Situated along a cul-de-sac, the house’s irregular shaped 498 sq.m. lot has a narrow 6.5 meter frontage, opening up to a wider area at the rear.
The starting point for the house design was to relate it to the cul-de-sac. A concaved façade became an apt physical strategy for the house’s front, thus welcoming the tightly-clustered yet highly-inclusive nature of houses that share the cul-de-sac. This curved gesture was then mirrored to the rear to relate towards a garden – a strategy to regain a feeling of expansiveness and relief, especially after going thru the constrictive experience of the narrow entry.
All spaces within the house are oriented towards this garden, ensuring a constant connection with the outdoors. Transitory spaces negotiate the interiors with the exterior in thru an expansive lanai at the ground, a balcony on the second floor, allowing the users to expand the spaces within, especially when guests and extended family come over, a practice common to Filipinos.
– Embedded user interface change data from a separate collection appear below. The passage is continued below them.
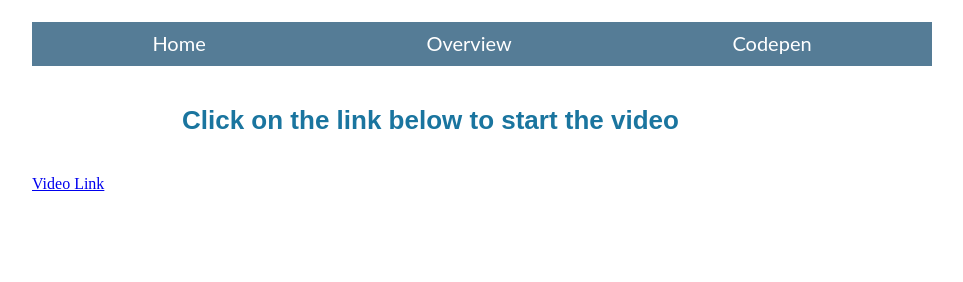
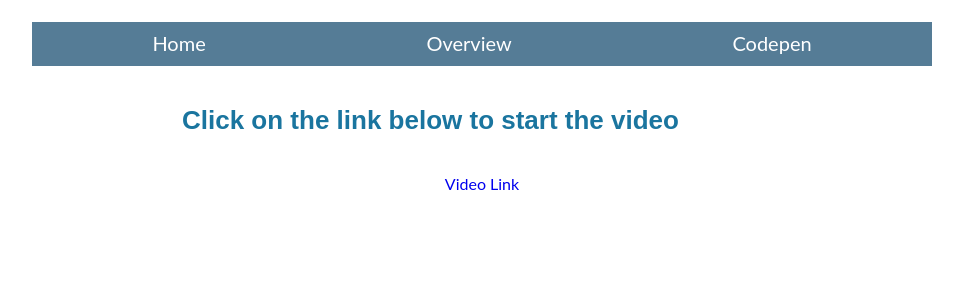
Before and after one commit to milamelo4/project, a plain HTML site: page index.html in a window 1280 px wide. Shown: the part 150-432 px from the top of the page, without its empty margins (158-1121 px from the left). Drawn offline with nearby package versions, Linux system fonts and the light colour scheme.

Commit message:
Updated css

```diff
--- a/proj-small.css
+++ b/proj-small.css
@@ -378,3 +378,14 @@ div .button a:hover{
     margin: 5px;
     line-height: 2.15;
 }
+.link a {
+    text-decoration: none;
+    font-family: var(--lato);
+    display: block;
+    text-align: center;
+}
+.link a:hover{
+    color: var(--color3);
+    background-color: var(--color1);
+    padding: 10px;
+}
```
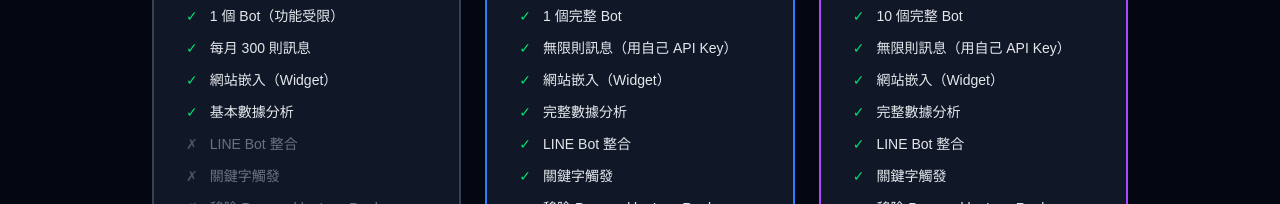
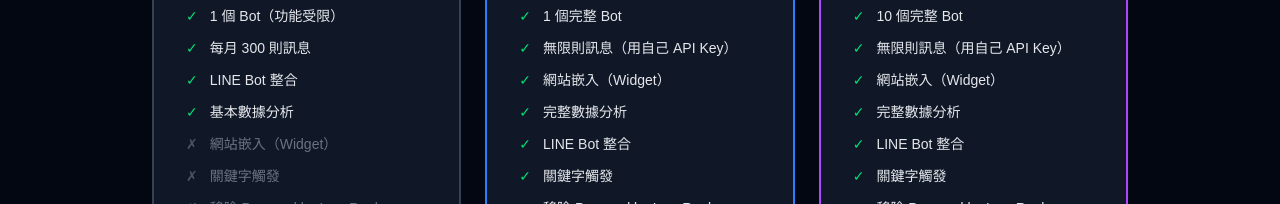
Before and after one commit to newfive111/ai-chatbot-frontend, a Next.js app: page /pricing in a window 1280 px wide. Shown: the part 573-777 px from the top of the page. Built offline with nearby package versions, Linux system fonts and the light colour scheme.

Commit message:
feat: update free tier - LINE included, widget excluded

```diff
--- a/app/pricing/page.tsx
+++ b/app/pricing/page.tsx
@@ -8,9 +8,9 @@ const API = "/api/proxy";
 const FREE_FEATURES = [
   { text: "1 個 Bot（功能受限）", included: true },
   { text: "每月 300 則訊息", included: true },
-  { text: "網站嵌入（Widget）", included: true },
+  { text: "LINE Bot 整合", included: true },
   { text: "基本數據分析", included: true },
-  { text: "LINE Bot 整合", included: false },
+  { text: "網站嵌入（Widget）", included: false },
   { text: "關鍵字觸發", included: false },
   { text: "移除 Powered by LazyReply", included: false },
   { text: "優先客服支援", included: false },
```
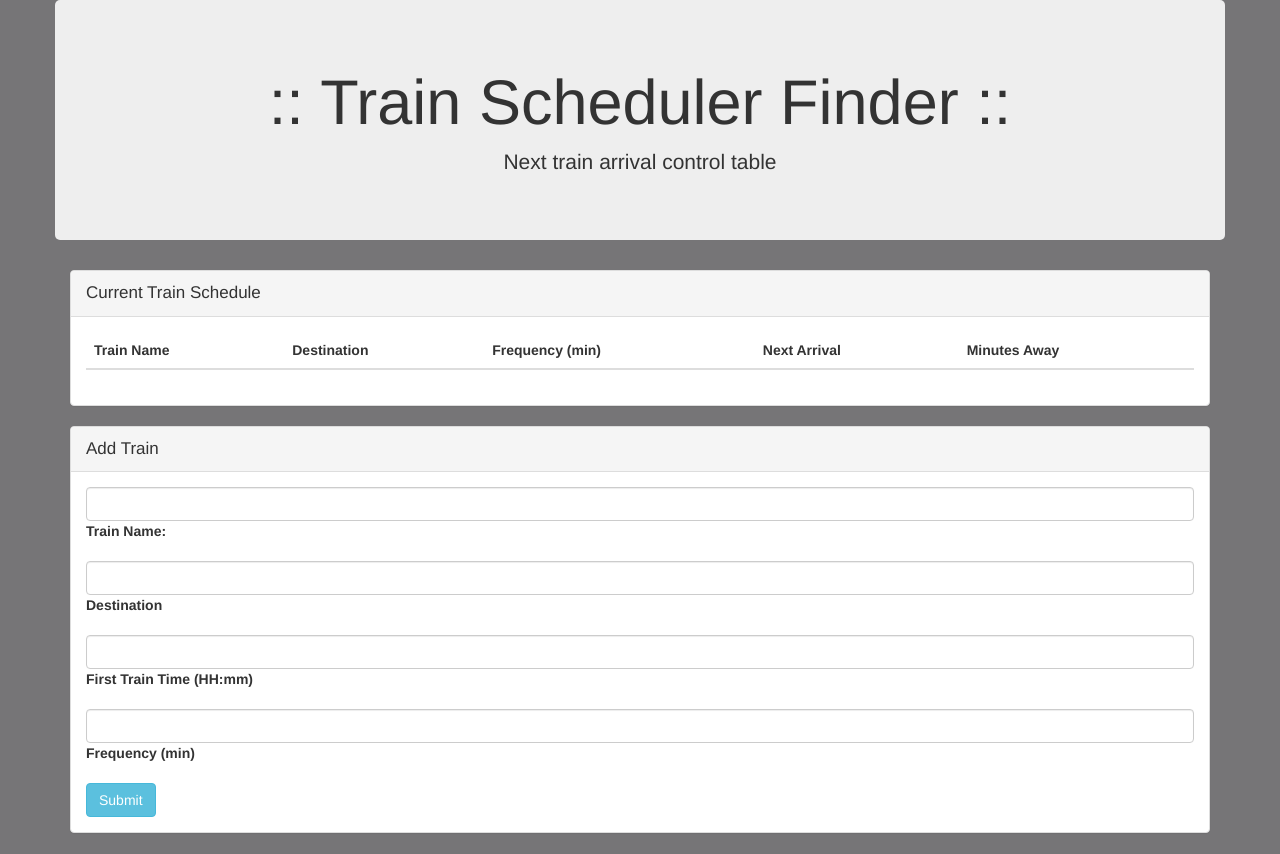
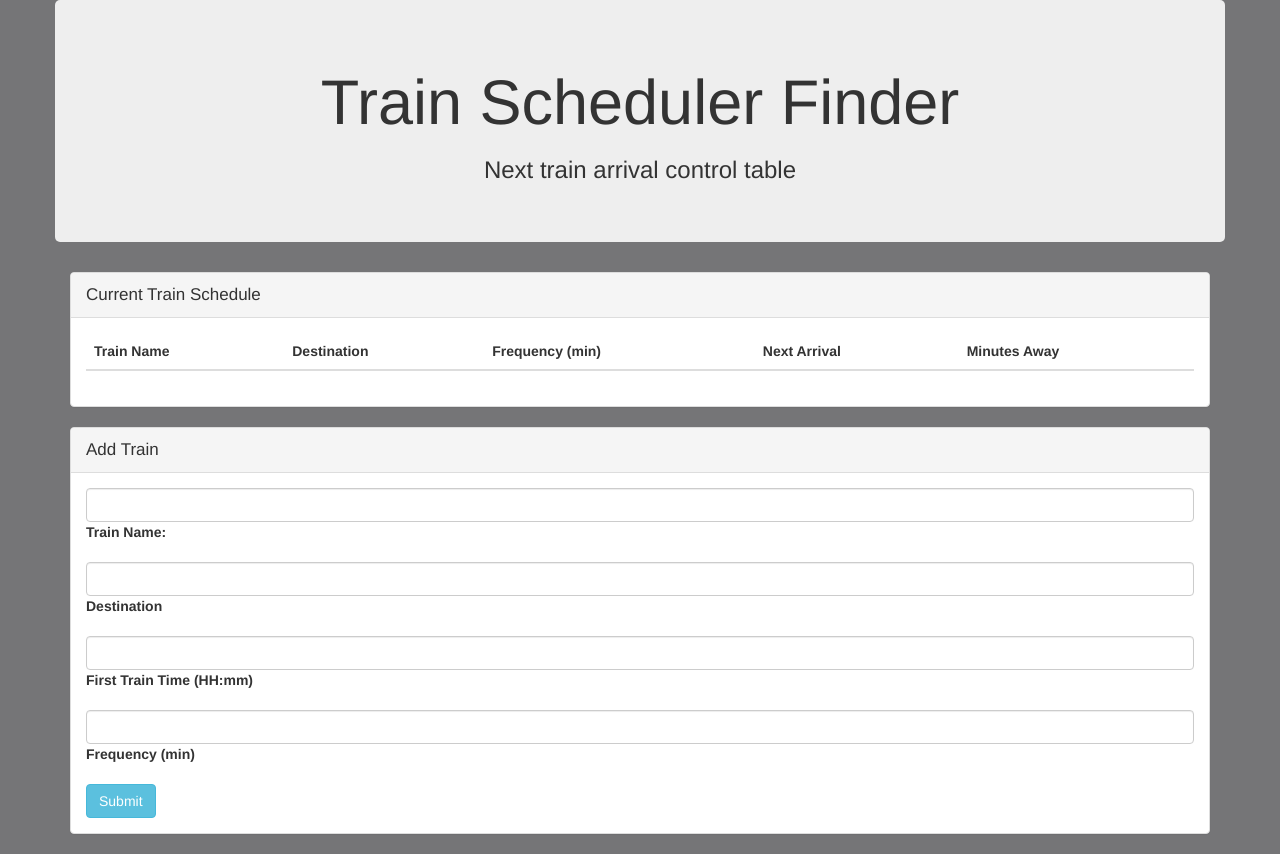
Before and after one commit to mihrimahk/Train-Scheduler, a plain HTML site: page index.html in a window 1280 px wide. Drawn offline with nearby package versions, Linux system fonts and the light colour scheme; no server answers.

Commit message:
checking

```diff
--- a/assets/css/style.css
+++ b/assets/css/style.css
@@ -4,7 +4,7 @@
 }
 
 body {
-    background: #767577;
+    background: #757577;
 }
 
 .add-train-heading {
--- a/index.html
+++ b/index.html
@@ -12,8 +12,8 @@
 
     <!-- Jumbotron Header -->
     <div class="jumbotron container rounded">
-        <h1>:: Train Scheduler Finder ::</h1>
-        <p>Next train arrival control table</p>
+        <h1> Train Scheduler Finder </h1>
+        <h3>Next train arrival control table</h3>
     </div>
     <!-- Train Panel Section -->
     <div class="container">
```
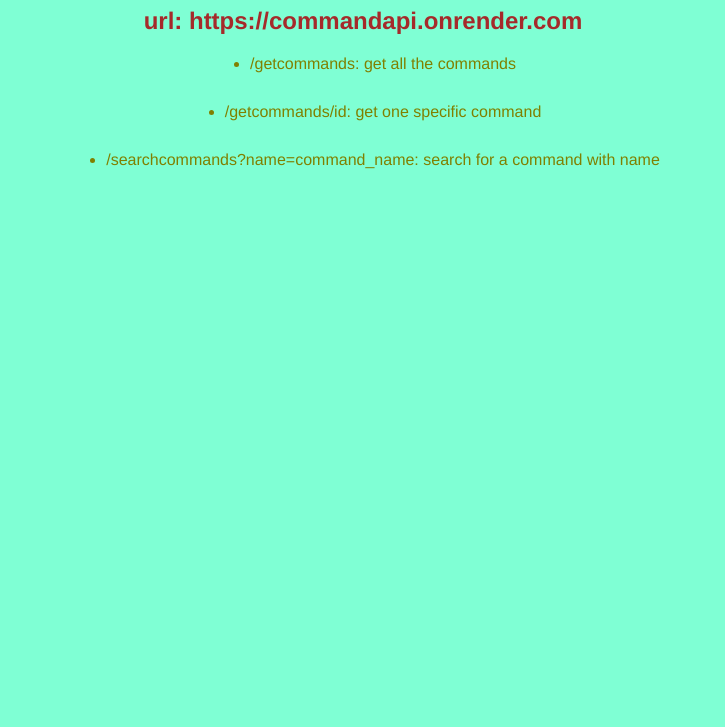
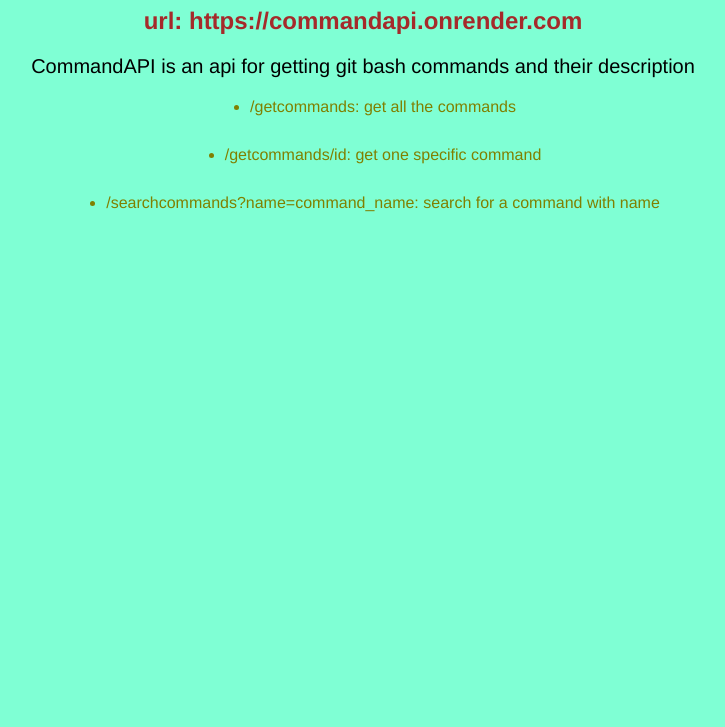
Before and after one commit to clwope/CommandAPI, a website: page index.html in a window 1280 px wide. Shown: the part 73-800 px from the top of the page, without its empty margins (277-1002 px from the left). Drawn offline with Linux system fonts and the light colour scheme.

Commit message:
Added description for home page

```diff
--- a/index.html
+++ b/index.html
@@ -21,6 +21,14 @@
         color: brown;
     }
 
+    p{
+        display: flex;
+        justify-content: center;
+        align-items: center;
+        margin: 20px 0;
+        font-size: 20px;
+    }
+
     ul{
         display: flex;
         justify-content: center;
@@ -37,6 +45,7 @@
 <body>
     <h1>Welcome to CommandAPI</h1>
     <h2>url: https://commandapi.onrender.com</h2>
+    <p>CommandAPI is an api for getting git bash commands and their description</p>
     <ul>
         <li>/getcommands: get all the commands</li>
         <li>/getcommands/id: get one specific command</li>
```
Basic passive cooling techniques are a constant in this house. The shallow-plan layout combined with full-height louvered windows ensure cross ventilation. Extra wide canopies prevent direct heat to infiltrate both the internal and external the spaces of the house. A horizontally slatted sun-screen functions similarly, while providing privacy for the spaces within.
To unify the architecture, a free-flowing curved language was used to negotiate contrasting elements such as surfaces (vertical vs. horizontal), function (canopy vs. column), and spaces (indoor vs. outdoor); resulting in a dynamic yet meticulous architectural composition.
Project Team : Principal Architect – Jason Buensalido; Lead Project Architect – Jerome Bautista, Technical Innovations Architect – Ed Canda